• Data provided
——————

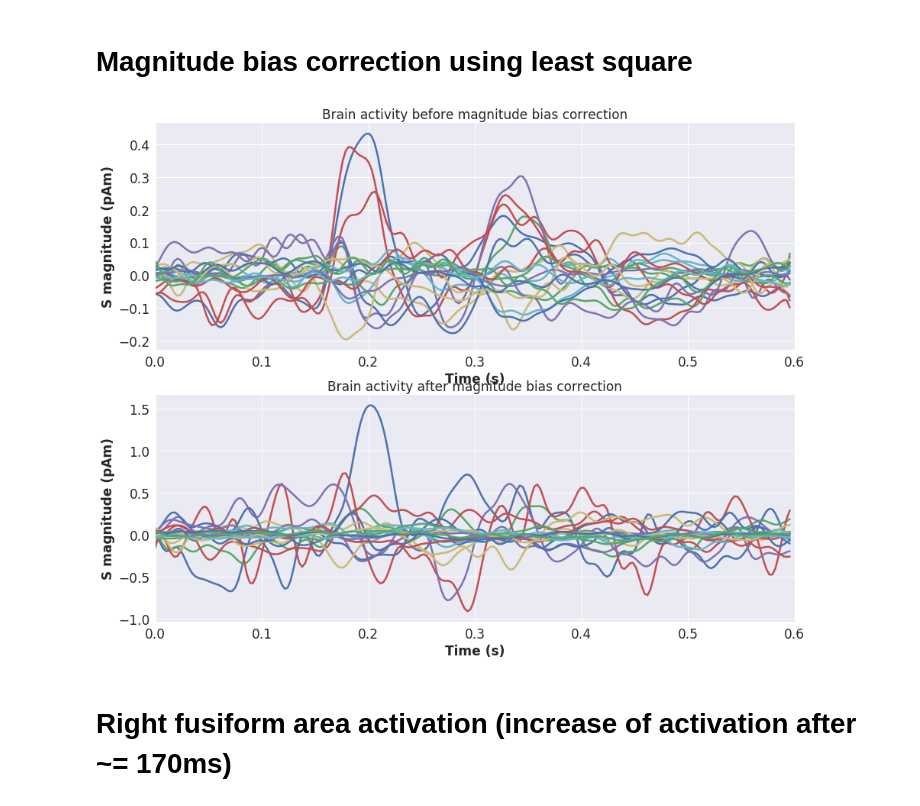
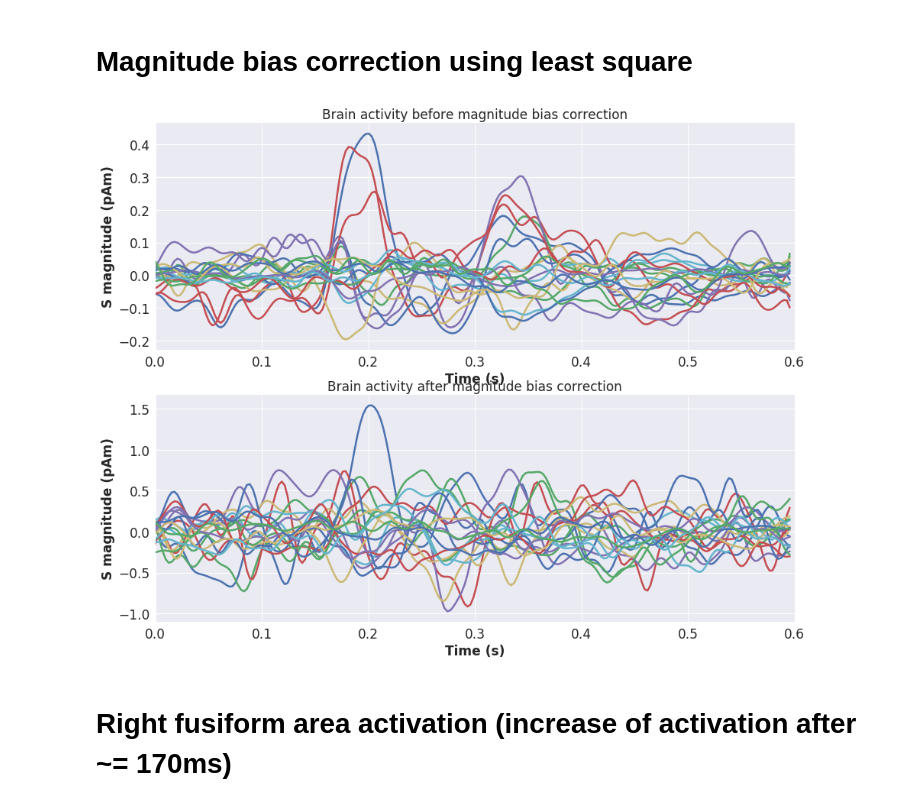
Before and after one commit to BBELAOUCHA/iSDR_p, a Jupyter notebook: examples/example_real_data.ipynb, the cells around one changed output. Saved outputs shown, nothing was run; the diff lists cells and outputs as text; code cells hidden in the pictures.

```diff
--- a/examples/example_real_data.ipynb
+++ b/examples/example_real_data.ipynb
@@ -139,33 +139,28 @@ plt.show()
 # %% [markdown]
 # Magnitude bias correction using least square
 # %%
-w = Result['Weights']
-W = np.diag(w)
-W = np.linalg.inv(W)
-Gz = np.dot(G_ac, W)
-X = np.dot(Gz, MVAR)
+X = np.dot(G_ac, MVAR)
 G_d = Construct_G_big(X, Sx, M[:, :], p)
 Wx = (M.T).reshape(-1)
 S_es = sp.sparse.linalg.lsmr(G_d, Wx, atol=1e-25, btol=1e-25)
 S_es = S_es[0]
 S_es = np.reshape(S_es, np.shape(Sx), order = 'F')
+plt.figure(figsize=(15,12))
+plt.subplot(211)
+plt.plot(samples[:-1], S[p:, :]*1e12)
+plt.xlim([0, 0.6])
+plt.ylabel("S magnitude (pAm)")
+plt.xlabel("Time (s)")
+plt.title("Brain activity before magnitude bias correction")
+plt.subplot(212)
+plt.plot(samples[:-1], S_es[:, p:].T*1e12)
+plt.xlim([0, 0.6])
+plt.ylabel("S magnitude (pAm)")
+plt.xlabel("Time (s)")
+plt.title("Brain activity after magnitude bias correction")
+plt.show()
+# %% [output]
+[figure, added]
-# %%
-plt.figure(figsize=(15,12))
-plt.subplot(211)
-plt.plot(samples[:-1], S[p:, :]*1e12)
-plt.xlim([0, 0.6])
-plt.ylabel("S magnitude (pAm)")
-plt.xlabel("Time (s)")
-plt.title("Brain activity before magnitude bias correction")
-plt.subplot(212)
-plt.plot(samples[:-1], S_es[:, p:].T*1e12)
-plt.xlim([0, 0.6])
-plt.ylabel("S magnitude (pAm)")
-plt.xlabel("Time (s)")
-plt.title("Brain activity after magnitude bias correction")
-plt.show()
-# %% [output]
-[figure, removed]
 # %% [markdown]
 # Right fusiform area activation (increase of activation after ~= 170ms)
 # %%
```
Also changed, not shown: parts of 1 cell of this notebook.
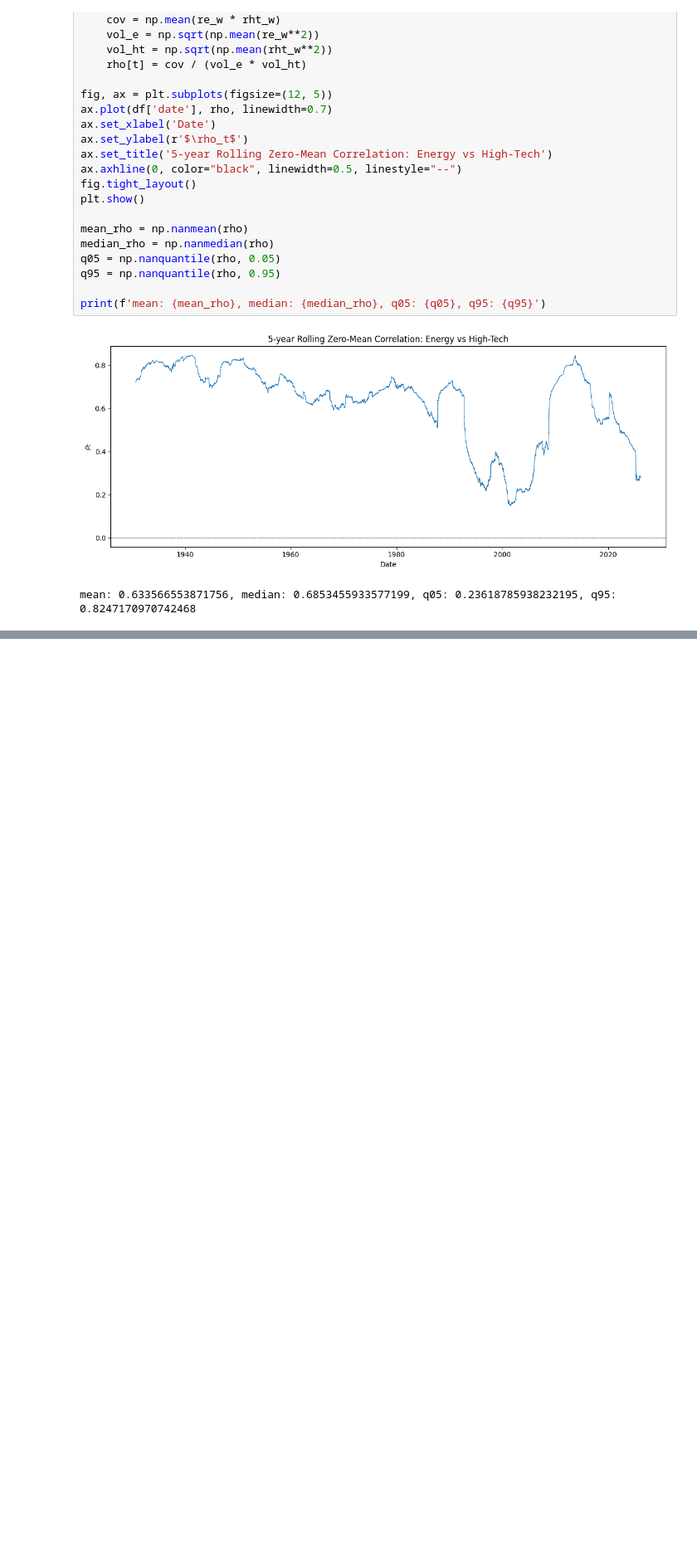
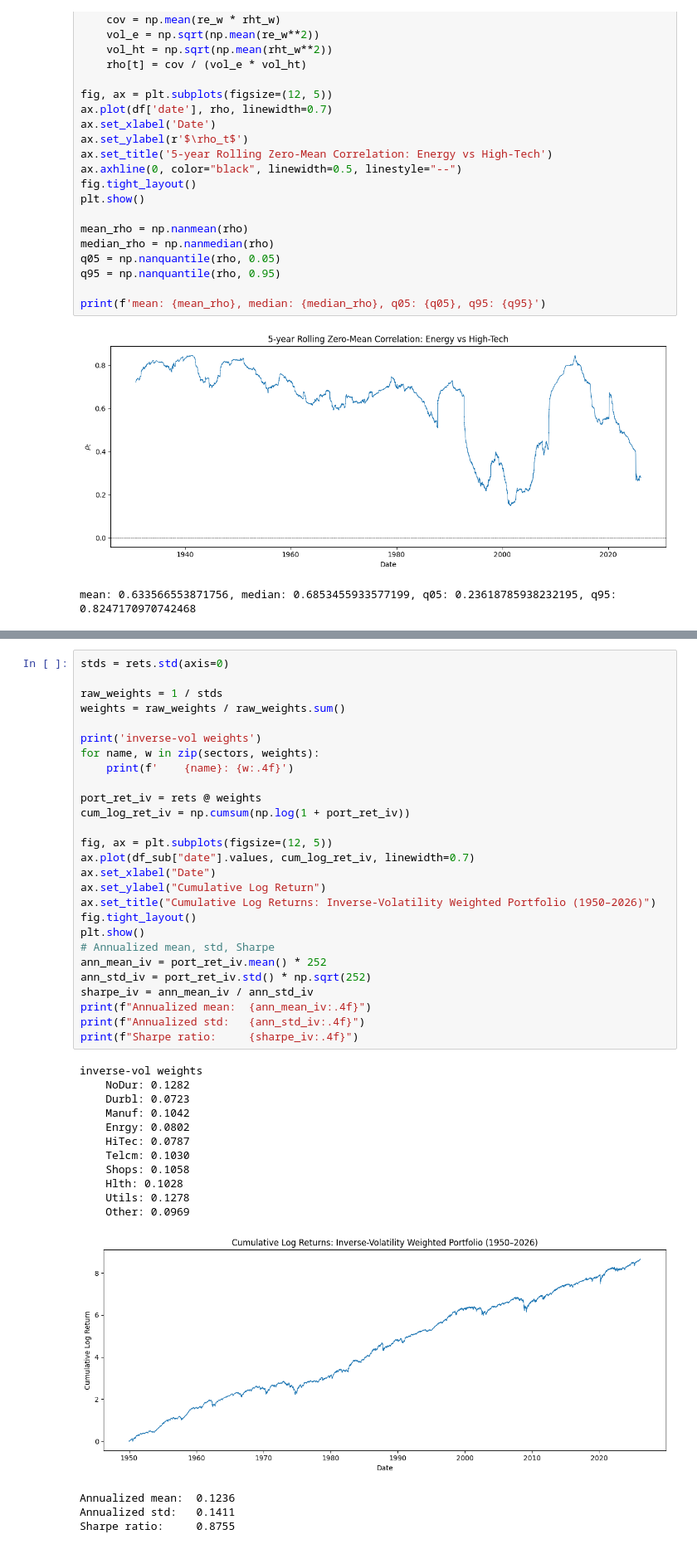
Before and after one commit to alexandersen01/quant-risk-am-midterm, a Jupyter notebook: calcs.ipynb, the cells around one changed output, grey strips where cells are left out. Shown at 83% size. Drawn from its saved outputs; the diff is of its cells as text; blank space fills up the shorter version.

```diff
--- a/calcs.ipynb
+++ b/calcs.ipynb
@@ -81,0 +113,43 @@ mean: 0.633566553871756, median: 0.6853455933577199, q05: 0.23618785938232195, q
+# %%
+stds = rets.std(axis=0)
+
+raw_weights = 1 / stds
+weights = raw_weights / raw_weights.sum()
+
+print('inverse-vol weights')
+for name, w in zip(sectors, weights):
+    print(f'    {name}: {w:.4f}')
+
+port_ret_iv = rets @ weights
+cum_log_ret_iv = np.cumsum(np.log(1 + port_ret_iv))
+
+fig, ax = plt.subplots(figsize=(12, 5))
+ax.plot(df_sub["date"].values, cum_log_ret_iv, linewidth=0.7)
+ax.set_xlabel("Date")
+ax.set_ylabel("Cumulative Log Return")
+ax.set_title("Cumulative Log Returns: Inverse-Volatility Weighted Portfolio (1950–2026)")
+fig.tight_layout()
+plt.show()
+# Annualized mean, std, Sharpe
+ann_mean_iv = port_ret_iv.mean() * 252
+ann_std_iv = port_ret_iv.std() * np.sqrt(252)
+sharpe_iv = ann_mean_iv / ann_std_iv
+print(f"Annualized mean:  {ann_mean_iv:.4f}")
+print(f"Annualized std:   {ann_std_iv:.4f}")
+print(f"Sharpe ratio:     {sharpe_iv:.4f}")
+# %% [output]
+inverse-vol weights
+    NoDur: 0.1282
+    Durbl: 0.0723
+    Manuf: 0.1042
+    Enrgy: 0.0802
+    HiTec: 0.0787
+    Telcm: 0.1030
+    Shops: 0.1058
+    Hlth: 0.1028
+    Utils: 0.1278
+    Other: 0.0969
+[figure, added]
+Annualized mean:  0.1236
+Annualized std:   0.1411
+Sharpe ratio:     0.8755
```
Also changed, not shown: parts of 7 cells of this notebook, 17 other files.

——————

• Required work
Where a line of the listing includes the word "Annualized", add it to the tally, and give the final number and nothing more.

• Completed exercise
5